■ TASK ■
Exactly the lines from the one with "return crop_center(img, size, size)" through the end of the records below are to be output, the first and last included, and no others.

■ SUPPLIED ENTRIES ■
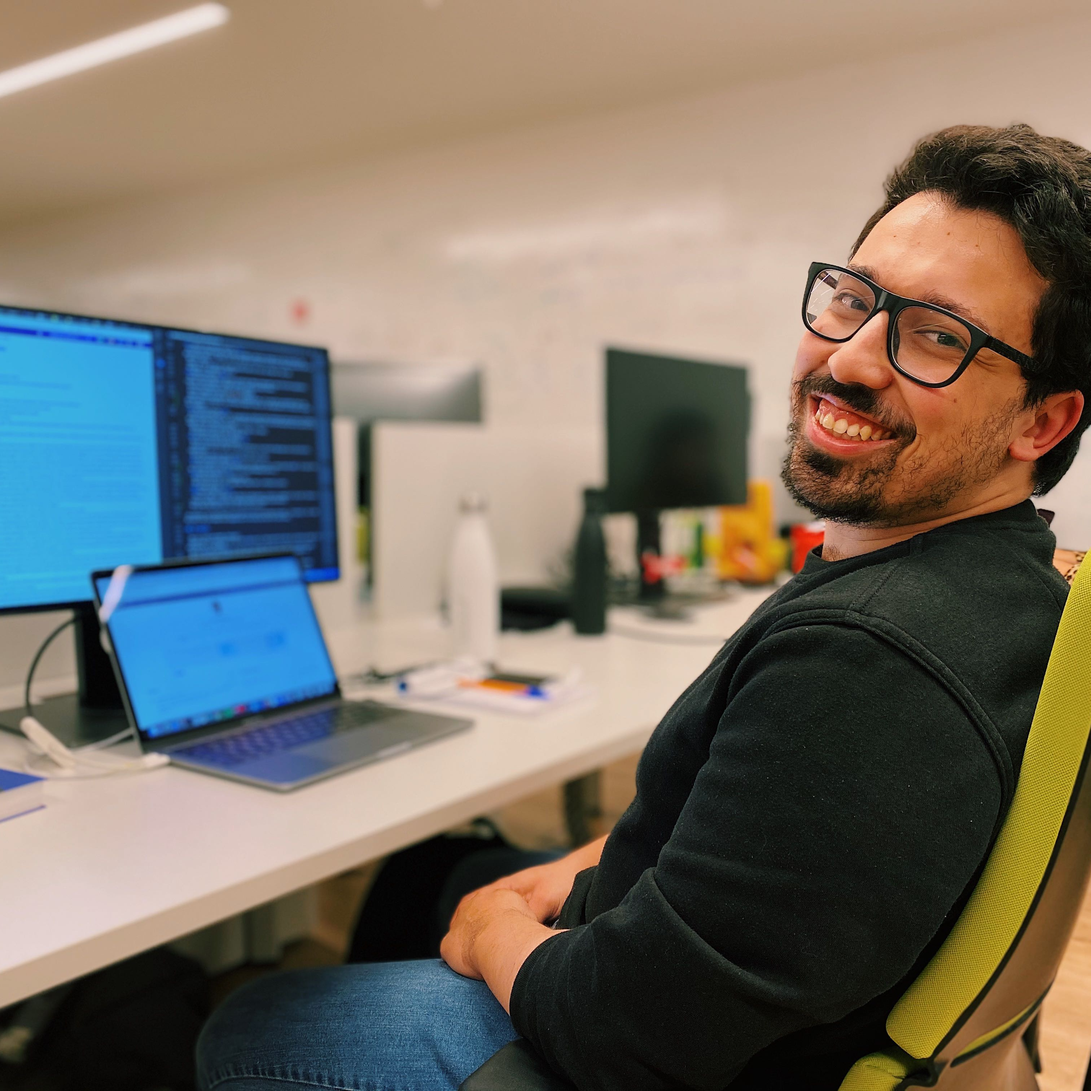
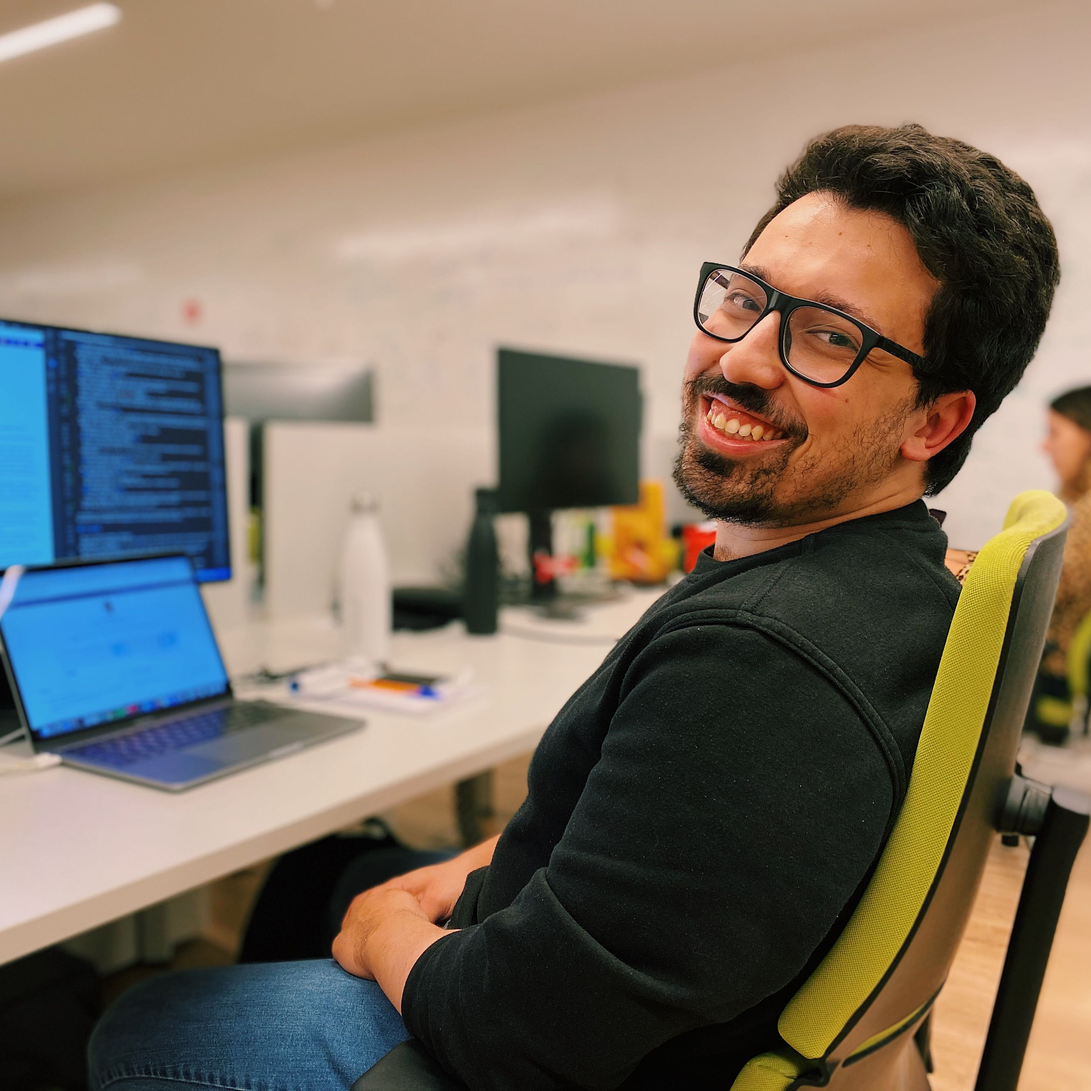
Update cropify

diff --git a/Imaging/cropify.py b/Imaging/cropify.py
@@ -25,7 +25,7 @@ def crop_max_square(img: Image.Image) -> Image.Image:
     return crop_center(img, size, size)
 
 
-def main():
+def main() -> None:
     img = Image.open("joao.jpg")
     cropped_img = crop_max_square(img)
     cropped_img.save("squared_joao.jpg", quality=95)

■ FINISHED EXERCISE ■
     return crop_center(img, size, size)
 
 
-def main():
+def main() -> None:
     img = Image.open("joao.jpg")
     cropped_img = crop_max_square(img)
     cropped_img.save("squared_joao.jpg", quality=95)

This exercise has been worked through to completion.